> Available data
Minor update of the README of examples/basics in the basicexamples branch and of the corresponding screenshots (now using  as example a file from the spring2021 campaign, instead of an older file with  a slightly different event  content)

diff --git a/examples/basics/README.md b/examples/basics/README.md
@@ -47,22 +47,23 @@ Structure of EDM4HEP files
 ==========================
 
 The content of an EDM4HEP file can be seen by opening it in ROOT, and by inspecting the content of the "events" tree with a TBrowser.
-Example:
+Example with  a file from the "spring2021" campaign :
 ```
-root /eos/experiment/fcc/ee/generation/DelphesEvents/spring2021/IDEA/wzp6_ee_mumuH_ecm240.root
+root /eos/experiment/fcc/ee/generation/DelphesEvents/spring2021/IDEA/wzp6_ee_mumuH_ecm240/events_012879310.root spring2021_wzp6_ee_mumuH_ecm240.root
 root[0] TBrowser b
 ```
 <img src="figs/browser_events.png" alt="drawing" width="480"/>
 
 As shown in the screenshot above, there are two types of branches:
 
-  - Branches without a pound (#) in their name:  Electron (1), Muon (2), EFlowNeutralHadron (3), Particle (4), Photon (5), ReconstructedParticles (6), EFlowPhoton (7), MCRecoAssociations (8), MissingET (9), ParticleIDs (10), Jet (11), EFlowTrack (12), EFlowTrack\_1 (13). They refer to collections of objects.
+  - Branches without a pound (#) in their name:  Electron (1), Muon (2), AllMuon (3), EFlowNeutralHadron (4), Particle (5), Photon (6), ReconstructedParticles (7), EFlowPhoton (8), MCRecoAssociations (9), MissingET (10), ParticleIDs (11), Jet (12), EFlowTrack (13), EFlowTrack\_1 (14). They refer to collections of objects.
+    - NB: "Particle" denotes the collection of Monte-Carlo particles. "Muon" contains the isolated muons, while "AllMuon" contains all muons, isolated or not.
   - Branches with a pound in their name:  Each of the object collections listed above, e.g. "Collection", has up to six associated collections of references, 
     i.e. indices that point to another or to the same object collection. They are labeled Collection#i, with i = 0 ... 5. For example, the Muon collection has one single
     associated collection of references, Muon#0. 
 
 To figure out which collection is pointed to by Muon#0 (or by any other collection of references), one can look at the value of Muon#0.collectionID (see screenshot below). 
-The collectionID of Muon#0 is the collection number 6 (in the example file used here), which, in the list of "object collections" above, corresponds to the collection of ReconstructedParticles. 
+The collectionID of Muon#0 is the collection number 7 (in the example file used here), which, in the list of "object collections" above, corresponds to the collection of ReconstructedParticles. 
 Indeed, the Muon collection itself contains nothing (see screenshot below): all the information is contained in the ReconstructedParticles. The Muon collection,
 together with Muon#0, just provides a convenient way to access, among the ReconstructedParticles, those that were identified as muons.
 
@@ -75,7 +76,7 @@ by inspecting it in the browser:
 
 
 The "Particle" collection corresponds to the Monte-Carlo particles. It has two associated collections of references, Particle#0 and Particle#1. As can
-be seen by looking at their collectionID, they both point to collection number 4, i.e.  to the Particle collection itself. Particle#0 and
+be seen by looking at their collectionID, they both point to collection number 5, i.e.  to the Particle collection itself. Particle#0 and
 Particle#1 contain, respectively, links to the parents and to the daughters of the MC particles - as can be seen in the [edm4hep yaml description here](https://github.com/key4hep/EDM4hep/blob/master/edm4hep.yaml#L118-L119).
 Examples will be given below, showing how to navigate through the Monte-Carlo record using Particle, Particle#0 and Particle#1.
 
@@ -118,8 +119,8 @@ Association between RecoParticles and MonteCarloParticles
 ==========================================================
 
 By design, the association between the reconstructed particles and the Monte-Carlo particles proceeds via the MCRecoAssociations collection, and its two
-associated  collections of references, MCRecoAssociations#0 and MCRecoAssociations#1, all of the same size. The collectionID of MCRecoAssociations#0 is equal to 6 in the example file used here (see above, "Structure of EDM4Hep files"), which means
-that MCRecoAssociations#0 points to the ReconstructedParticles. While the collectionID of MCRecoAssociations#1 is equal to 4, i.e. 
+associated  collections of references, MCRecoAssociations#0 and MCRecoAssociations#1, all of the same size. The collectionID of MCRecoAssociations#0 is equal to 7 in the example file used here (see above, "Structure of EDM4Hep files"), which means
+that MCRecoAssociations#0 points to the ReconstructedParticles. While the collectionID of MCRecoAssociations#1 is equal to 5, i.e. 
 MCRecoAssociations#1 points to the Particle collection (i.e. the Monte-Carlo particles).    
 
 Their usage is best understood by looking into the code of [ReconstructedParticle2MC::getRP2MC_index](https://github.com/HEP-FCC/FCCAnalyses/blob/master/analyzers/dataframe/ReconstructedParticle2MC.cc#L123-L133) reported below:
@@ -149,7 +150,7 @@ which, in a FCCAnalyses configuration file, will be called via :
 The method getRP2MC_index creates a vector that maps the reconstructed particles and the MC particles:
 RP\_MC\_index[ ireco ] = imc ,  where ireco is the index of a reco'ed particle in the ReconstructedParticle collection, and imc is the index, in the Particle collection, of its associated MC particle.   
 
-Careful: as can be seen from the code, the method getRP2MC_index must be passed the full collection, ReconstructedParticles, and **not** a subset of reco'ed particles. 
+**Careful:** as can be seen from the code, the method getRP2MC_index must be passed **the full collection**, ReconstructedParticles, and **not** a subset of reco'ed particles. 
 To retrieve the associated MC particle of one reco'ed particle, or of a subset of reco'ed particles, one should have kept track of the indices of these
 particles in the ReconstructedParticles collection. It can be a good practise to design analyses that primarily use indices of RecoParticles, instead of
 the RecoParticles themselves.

> Work instruction
Retype the entries precisely as they stand.

> Answer to this exercise
Minor update of the README of examples/basics in the basicexamples branch and of the corresponding screenshots (now using  as example a file from the spring2021 campaign, instead of an older file with  a slightly different event  content)

diff --git a/examples/basics/README.md b/examples/basics/README.md
@@ -47,22 +47,23 @@ Structure of EDM4HEP files
 ==========================
 
 The content of an EDM4HEP file can be seen by opening it in ROOT, and by inspecting the content of the "events" tree with a TBrowser.
-Example:
+Example with  a file from the "spring2021" campaign :
 ```
-root /eos/experiment/fcc/ee/generation/DelphesEvents/spring2021/IDEA/wzp6_ee_mumuH_ecm240.root
+root /eos/experiment/fcc/ee/generation/DelphesEvents/spring2021/IDEA/wzp6_ee_mumuH_ecm240/events_012879310.root spring2021_wzp6_ee_mumuH_ecm240.root
 root[0] TBrowser b
 ```
 <img src="figs/browser_events.png" alt="drawing" width="480"/>
 
 As shown in the screenshot above, there are two types of branches:
 
-  - Branches without a pound (#) in their name:  Electron (1), Muon (2), EFlowNeutralHadron (3), Particle (4), Photon (5), ReconstructedParticles (6), EFlowPhoton (7), MCRecoAssociations (8), MissingET (9), ParticleIDs (10), Jet (11), EFlowTrack (12), EFlowTrack\_1 (13). They refer to collections of objects.
+  - Branches without a pound (#) in their name:  Electron (1), Muon (2), AllMuon (3), EFlowNeutralHadron (4), Particle (5), Photon (6), ReconstructedParticles (7), EFlowPhoton (8), MCRecoAssociations (9), MissingET (10), ParticleIDs (11), Jet (12), EFlowTrack (13), EFlowTrack\_1 (14). They refer to collections of objects.
+    - NB: "Particle" denotes the collection of Monte-Carlo particles. "Muon" contains the isolated muons, while "AllMuon" contains all muons, isolated or not.
   - Branches with a pound in their name:  Each of the object collections listed above, e.g. "Collection", has up to six associated collections of references, 
     i.e. indices that point to another or to the same object collection. They are labeled Collection#i, with i = 0 ... 5. For example, the Muon collection has one single
     associated collection of references, Muon#0. 
 
 To figure out which collection is pointed to by Muon#0 (or by any other collection of references), one can look at the value of Muon#0.collectionID (see screenshot below). 
-The collectionID of Muon#0 is the collection number 6 (in the example file used here), which, in the list of "object collections" above, corresponds to the collection of ReconstructedParticles. 
+The collectionID of Muon#0 is the collection number 7 (in the example file used here), which, in the list of "object collections" above, corresponds to the collection of ReconstructedParticles. 
 Indeed, the Muon collection itself contains nothing (see screenshot below): all the information is contained in the ReconstructedParticles. The Muon collection,
 together with Muon#0, just provides a convenient way to access, among the ReconstructedParticles, those that were identified as muons.
 
@@ -75,7 +76,7 @@ by inspecting it in the browser:
 
 
 The "Particle" collection corresponds to the Monte-Carlo particles. It has two associated collections of references, Particle#0 and Particle#1. As can
-be seen by looking at their collectionID, they both point to collection number 4, i.e.  to the Particle collection itself. Particle#0 and
+be seen by looking at their collectionID, they both point to collection number 5, i.e.  to the Particle collection itself. Particle#0 and
 Particle#1 contain, respectively, links to the parents and to the daughters of the MC particles - as can be seen in the [edm4hep yaml description here](https://github.com/key4hep/EDM4hep/blob/master/edm4hep.yaml#L118-L119).
 Examples will be given below, showing how to navigate through the Monte-Carlo record using Particle, Particle#0 and Particle#1.
 
@@ -118,8 +119,8 @@ Association between RecoParticles and MonteCarloParticles
 ==========================================================
 
 By design, the association between the reconstructed particles and the Monte-Carlo particles proceeds via the MCRecoAssociations collection, and its two
-associated  collections of references, MCRecoAssociations#0 and MCRecoAssociations#1, all of the same size. The collectionID of MCRecoAssociations#0 is equal to 6 in the example file used here (see above, "Structure of EDM4Hep files"), which means
-that MCRecoAssociations#0 points to the ReconstructedParticles. While the collectionID of MCRecoAssociations#1 is equal to 4, i.e. 
+associated  collections of references, MCRecoAssociations#0 and MCRecoAssociations#1, all of the same size. The collectionID of MCRecoAssociations#0 is equal to 7 in the example file used here (see above, "Structure of EDM4Hep files"), which means
+that MCRecoAssociations#0 points to the ReconstructedParticles. While the collectionID of MCRecoAssociations#1 is equal to 5, i.e. 
 MCRecoAssociations#1 points to the Particle collection (i.e. the Monte-Carlo particles).    
 
 Their usage is best understood by looking into the code of [ReconstructedParticle2MC::getRP2MC_index](https://github.com/HEP-FCC/FCCAnalyses/blob/master/analyzers/dataframe/ReconstructedParticle2MC.cc#L123-L133) reported below:
@@ -149,7 +150,7 @@ which, in a FCCAnalyses configuration file, will be called via :
 The method getRP2MC_index creates a vector that maps the reconstructed particles and the MC particles:
 RP\_MC\_index[ ireco ] = imc ,  where ireco is the index of a reco'ed particle in the ReconstructedParticle collection, and imc is the index, in the Particle collection, of its associated MC particle.   
 
-Careful: as can be seen from the code, the method getRP2MC_index must be passed the full collection, ReconstructedParticles, and **not** a subset of reco'ed particles. 
+**Careful:** as can be seen from the code, the method getRP2MC_index must be passed **the full collection**, ReconstructedParticles, and **not** a subset of reco'ed particles. 
 To retrieve the associated MC particle of one reco'ed particle, or of a subset of reco'ed particles, one should have kept track of the indices of these
 particles in the ReconstructedParticles collection. It can be a good practise to design analyses that primarily use indices of RecoParticles, instead of
 the RecoParticles themselves.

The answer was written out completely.